UNITED STATES—It’s been ten years since that narrow Super Bowl XLVII defeat against the Ravens and three years since the Chiefs defeated the 49ers in Miami, but both must feel like a long while ago now.
In between, we suffered five seasons not making the postseason matches, a run that brought back memories of those seven years between 2003 and 2010 when the 49ers never troubled the big boys. This year, the Rams of all teams ended any lingering Super Bowl hopes, a team Jimmy Ward to Sports Illustrated he had no time for ahead of the current season.
The 2022/23 season is almost upon us, and Kyle Shanahan will be hoping to do the double over the Rams in the regular season, but hold his nerve if the two meet in the postseason matches. The odds are not with the 49ers; despite being on the fringes of the favorites for Super Bowl LVII in the current Ladbrokes betting odds, they are behind the Rams, joint-third favorites with the Chiefs. That points to an exciting season ahead for San Francisco football fans, but is it one that can bring success?
Success is something football fans in the Bay Area have certainly enjoyed in the past; the 49ers were one of the best teams in the eighties and maintained a great record of making the playoffs and the showcase event each season. Between 1981 and 1994, they made the Super Bowl five times, winning each time, and only failed to get into the playoffs twice, in 1982 and 1991. It was a time of unprecedented success that brought so much joy to the area.
Which moments were the best? Ahead of the 2022/23 season, we thought we’d pick three seminal moments in 49ers’ history for you to enjoy again.
We all catch something every day; a bus, a cold, even a movie, but imagine not just making a catch, but making THE catch. In 1981, the 49ers faced Dallas in the NFC Championship game, with a place in the Super Bowl at stake. The Cowboys led 27-21, and with 58 seconds left, they faced a third-and-three at the Cowboys’ six-yard line. Montana cam away, rocking to his back foot as he searched for the pass to take them to the showcase event. He dropped back and launched a pass into Dwight Clark, who caught the ball for THE catch. Candlestick Park erupted with 51 seconds left, and the game moved to 28-27, paving the way for that first-ever Super Bowl win.
Super Bowl XVI
The 49ers’ period of dominance sprouted in 1979 with the drafting of Joe Montana, but it arrived for the world to see in the snowy setting of Pontiac, Michigan. It was the first cold weather climate to be selected to host the event, and a traffic jam going into the game didn’t help. Coach Bill Walsh played Kenny Loggins ‘This Is It’ almost incessantly before the game, and it was ‘it’. The 49ers were irresistible, ploughing into a 20-0 halftime lead. The Bengals, a footnote in proceedings, fought back bravely, going 20-14 at one point, but the 49ers hung on, with two field goals from Ray Wersching, taking his total to four in the game.

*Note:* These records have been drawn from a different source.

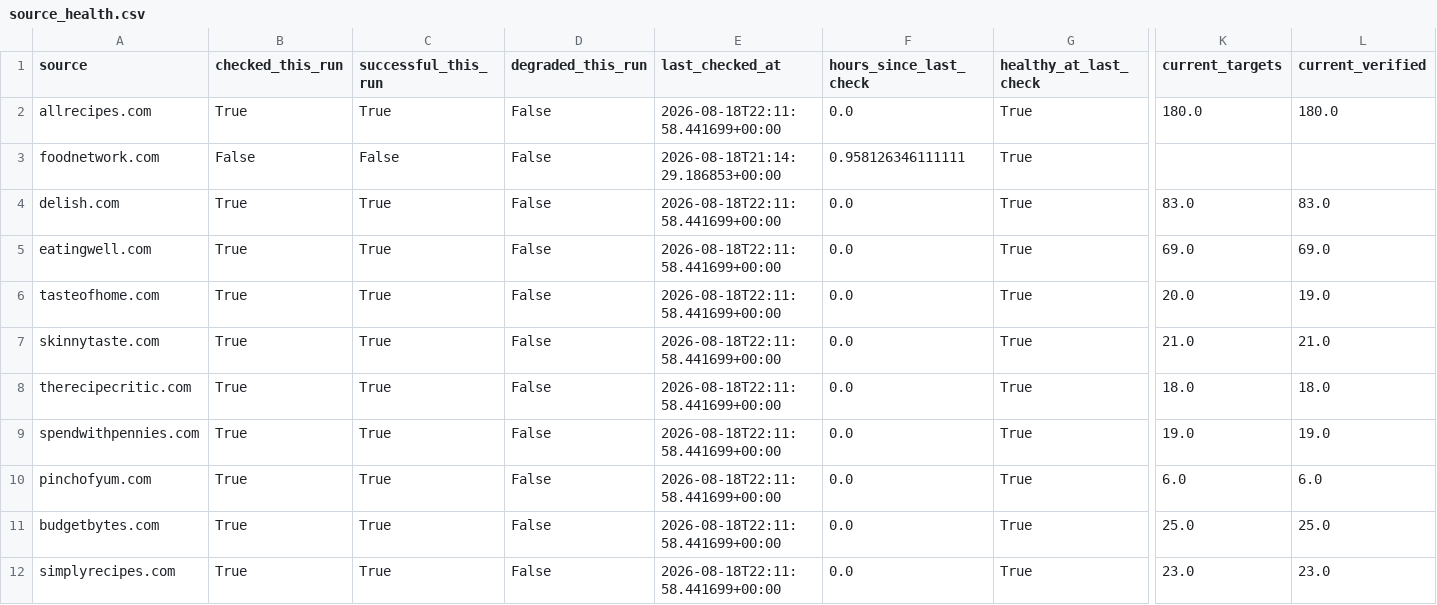
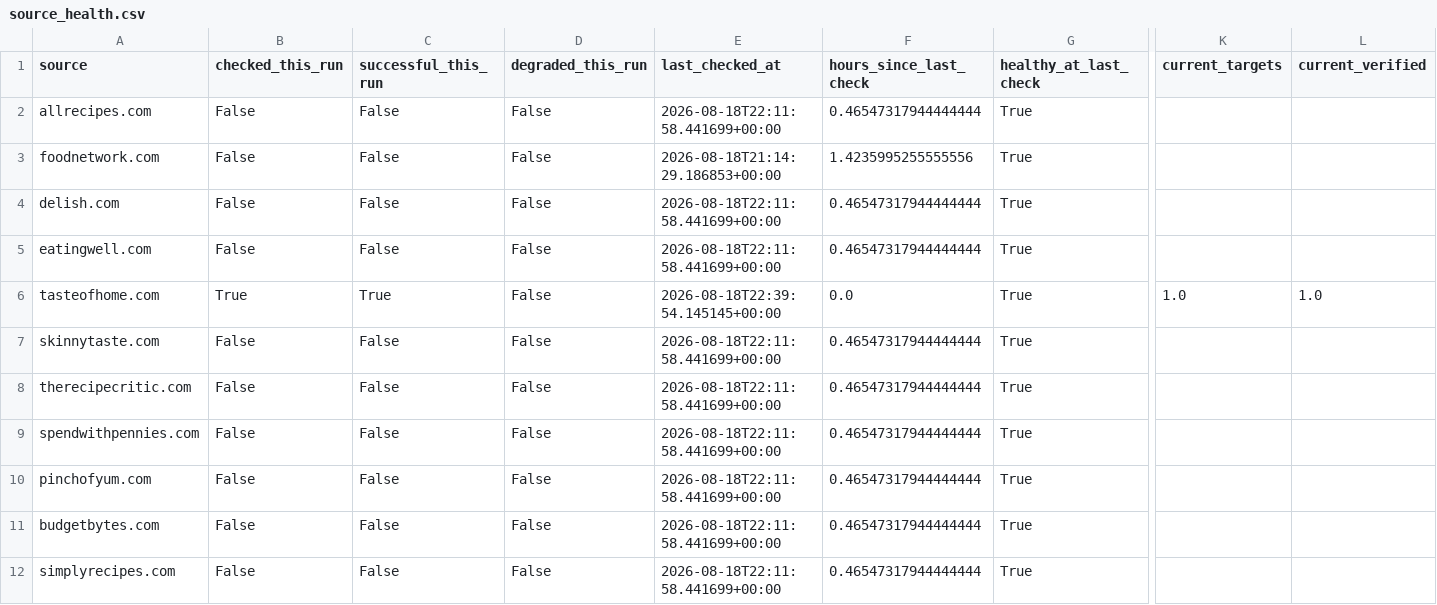
Before and after one commit to Chaseagle96/Air-Fryer-Recipes, a CSV file: output/source_health.csv, drawn as a sheet; only a part is shown, gaps mark what is left out; the diff covers the shown part only; the diff names each change by its address in the sheet, - before the commit and + after, or states it on an @@ line.

```diff
--- a/output/source_health.csv
+++ b/output/source_health.csv
-B2 (checked_this_run): True
+B2 (checked_this_run): False
-C2 (successful_this_run): True
+C2 (successful_this_run): False
-F2 (hours_since_last_check): 0.0
+F2 (hours_since_last_check): 0.46547317944444444
-K2 (current_targets): 180.0
+K2 (current_targets): (empty)
-L2 (current_verified): 180.0
+L2 (current_verified): (empty)
-F3 (hours_since_last_check): 0.958126346111111
+F3 (hours_since_last_check): 1.4235995255555556
-B4:B5 (checked_this_run): True
+B4:B5 (checked_this_run): False
-C4:C5 (successful_this_run): True
+C4:C5 (successful_this_run): False
-F4:F5 (hours_since_last_check): 0.0
+F4:F5 (hours_since_last_check): 0.46547317944444444
-K4 (current_targets): 83.0
+K4 (current_targets): (empty)
-L4 (current_verified): 83.0
+L4 (current_verified): (empty)
-K5 (current_targets): 69.0
+K5 (current_targets): (empty)
-L5 (current_verified): 69.0
+L5 (current_verified): (empty)
-E6 (last_checked_at): 2026-08-18T22:11:58.441699+00:00
+E6 (last_checked_at): 2026-08-18T22:39:54.145145+00:00
-K6 (current_targets): 20.0
+K6 (current_targets): 1.0
-L6 (current_verified): 19.0
+L6 (current_verified): 1.0
-B7:B12 (checked_this_run): True
+B7:B12 (checked_this_run): False
-C7:C12 (successful_this_run): True
+C7:C12 (successful_this_run): False
-F7:F12 (hours_since_last_check): 0.0
+F7:F12 (hours_since_last_check): 0.46547317944444444
-K7 (current_targets): 21.0
+K7 (current_targets): (empty)
-L7 (current_verified): 21.0
+L7 (current_verified): (empty)
-K8 (current_targets): 18.0
+K8 (current_targets): (empty)
-L8 (current_verified): 18.0
+L8 (current_verified): (empty)
-K9 (current_targets): 19.0
+K9 (current_targets): (empty)
-L9 (current_verified): 19.0
+L9 (current_verified): (empty)
-K10 (current_targets): 6.0
+K10 (current_targets): (empty)
-L10 (current_verified): 6.0
+L10 (current_verified): (empty)
-K11 (current_targets): 25.0
+K11 (current_targets): (empty)
-L11 (current_verified): 25.0
+L11 (current_verified): (empty)
-K12 (current_targets): 23.0
+K12 (current_targets): (empty)
-L12 (current_verified): 23.0
+L12 (current_verified): (empty)
```
Also changed, not shown: 71 edited cells elsewhere in this file, output/dedupe_benchmark.csv, output/leaderboard.csv, 9 other files.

Montana is widely regarded as one of the best quarterbacks on the big stage, a man for all occasions, and in 1988 that was underlined. Coach Bill Walsh was taking his final game, and in a touch of irony, the opposition was the Bengals, the same opponent who had been beaten in the first Super Bowl the 49ers won. The Bengals led 16-13 with just under four minutes left, with a drive starting at their eight-yard line. It seemed impossible, but Montana led an 11-play, 92-yard drive that ended with John Taylor’s touchdown. The play for the final moment was the last Bill Walsh called in an iconic career.